A peek inside! As always, the box was presented beautifully and jam-packed with gourmet goods.
Inside the fold-out Culture Guide were recipes, a playlist, and photos/descriptions of each item in the box.
RARE by Quinta de Jugais Pumpkin and Hazelnut Jam – Pumpkin is one of the most popular types of preserves in Portugal. This jam is made with both pumpkin and hazelnuts for a unique flavor experience. The info card recommends enjoying it on toast or alongside a selection of cheeses.
Frutaformas Crunchy Apple Rings – Crunchy, 100% natural dried apple rings. I was happy to see these in the box, since I knew they’d be vegan-friendly. 😉
Briosa Gourmet Codfish in Olive Oil – Okay, this is definitely a mother-in-law item. (She gets all of the “odd” foods I receive in subscription boxes. 😉 ) According to the info card, codfish is one of Portugal’s most iconic foods. It works well cooked into fried rice or blended into pesto.
Paladin Sacana Piri Piri Hot Sauce – A Portugese hot sauce made with piri piri peppers. I’ve been all about hot sauce lately, so I’m looking forward to trying this with some veggie chicken tenders.
Hands on Earth Sea Salt and Lemon – Hands on Earth is a company dedicated to sustainability and healthy living. This zesty lemon finishing salt is made without pesticides or chemicals of any kind. It’s ideal for using as a garnish or mixing into butter for a uniquely flavored spread.

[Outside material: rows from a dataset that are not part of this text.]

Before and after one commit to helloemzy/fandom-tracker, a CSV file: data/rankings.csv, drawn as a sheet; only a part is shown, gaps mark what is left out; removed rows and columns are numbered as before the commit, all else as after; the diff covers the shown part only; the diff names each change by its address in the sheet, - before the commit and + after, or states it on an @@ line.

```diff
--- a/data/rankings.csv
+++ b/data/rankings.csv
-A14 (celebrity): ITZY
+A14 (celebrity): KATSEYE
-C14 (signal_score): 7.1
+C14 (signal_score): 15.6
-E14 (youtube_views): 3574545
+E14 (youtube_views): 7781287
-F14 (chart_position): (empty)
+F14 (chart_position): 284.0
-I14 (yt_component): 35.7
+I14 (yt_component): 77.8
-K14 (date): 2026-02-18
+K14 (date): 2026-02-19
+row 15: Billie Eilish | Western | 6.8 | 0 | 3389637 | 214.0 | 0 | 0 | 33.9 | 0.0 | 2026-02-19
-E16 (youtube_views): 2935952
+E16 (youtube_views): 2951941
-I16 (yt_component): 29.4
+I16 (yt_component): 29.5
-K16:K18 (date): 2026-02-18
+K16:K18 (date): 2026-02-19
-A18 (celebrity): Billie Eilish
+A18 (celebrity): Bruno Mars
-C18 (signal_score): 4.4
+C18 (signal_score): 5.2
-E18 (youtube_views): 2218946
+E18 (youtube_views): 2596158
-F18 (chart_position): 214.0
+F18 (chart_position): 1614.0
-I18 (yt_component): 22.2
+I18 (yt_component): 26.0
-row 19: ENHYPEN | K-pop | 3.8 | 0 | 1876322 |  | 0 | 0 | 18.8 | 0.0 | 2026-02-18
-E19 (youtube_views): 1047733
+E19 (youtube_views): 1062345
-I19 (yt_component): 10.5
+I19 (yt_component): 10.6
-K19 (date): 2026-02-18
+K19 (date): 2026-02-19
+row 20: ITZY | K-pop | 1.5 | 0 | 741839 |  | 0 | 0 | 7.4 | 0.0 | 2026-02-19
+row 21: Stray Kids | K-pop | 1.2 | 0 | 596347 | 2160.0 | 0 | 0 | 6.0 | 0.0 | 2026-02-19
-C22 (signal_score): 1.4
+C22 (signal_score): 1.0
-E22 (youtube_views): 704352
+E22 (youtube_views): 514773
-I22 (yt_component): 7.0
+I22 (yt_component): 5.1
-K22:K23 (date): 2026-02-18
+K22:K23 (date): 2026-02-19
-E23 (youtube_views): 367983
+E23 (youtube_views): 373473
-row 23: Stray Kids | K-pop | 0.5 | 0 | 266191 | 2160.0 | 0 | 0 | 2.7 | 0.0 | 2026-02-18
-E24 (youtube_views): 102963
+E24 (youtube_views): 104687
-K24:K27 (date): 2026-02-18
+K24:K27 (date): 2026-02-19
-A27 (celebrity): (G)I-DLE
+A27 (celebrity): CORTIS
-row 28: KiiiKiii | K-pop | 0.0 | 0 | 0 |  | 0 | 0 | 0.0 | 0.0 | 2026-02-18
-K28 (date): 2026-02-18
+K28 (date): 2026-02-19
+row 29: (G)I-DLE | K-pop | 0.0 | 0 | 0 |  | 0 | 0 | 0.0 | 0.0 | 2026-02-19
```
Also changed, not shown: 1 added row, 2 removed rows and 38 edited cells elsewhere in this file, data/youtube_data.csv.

Casa Lucena Lemon Cookies – Classic Portuguese cookies/biscuits made using a traditional recipe that’s been passed down for many years. They’re crunchy, buttery, and have a hint of lemon flavor. Great for dunking in coffee (or milk!).
Olivais do Sul Extra-Virgin Olive Oil – The olives used for this oil are grown in central Portugal and are cold-pressed to keep their complex flavor in tact. We use olive oil fairly often in our house, so I’m always happy to get more.
Casa da Prisca Caramelized Onions with Balsamic Reduction and Port Wine – Port is one of Portugal’s most iconic spirits, which is why it’s infused into this jar of caramelized onions. No amount of alcohol can get me to enjoy even the tiniest slice of onion, so this is most definitely another mother-in-law item. 😉
Try the World continues to impress with their expertly curated boxes of culinary treats. My favorite items from this Portugal-themed box were the olive oil, piri piri sauce, apple slices, and lemon salt. The pumpkin hazelnut jam sounds interesting, so I might give that a try when I’m feeling brave. Overall, another great box!
Don’t forget — If you’d like to sign up for Try the World, you can save 15% off your first box with coupon code “littlerosebuds15“! Or you can try a FREE trial box (just pay $5 shipping) when you click here.
Disclosure: I received this box for review purposes. I was not compensated in any way. All opinions are my own. Post may contain affiliate and/or referral links.
I’m glad I cancelled before this month – I would hardly use any of this!
I got some different items in my Portugal box. We ended up with with stuff we don’t eat and I don’t drink black tea.. . I am a little disappointed but will give it all a try since we paid for it.
The Try the World customer service is atrocious – I would not recommend this gift/service just based on that. Their toll free number goes unanswered at all times, no return calls, and email responses are days late, if at all.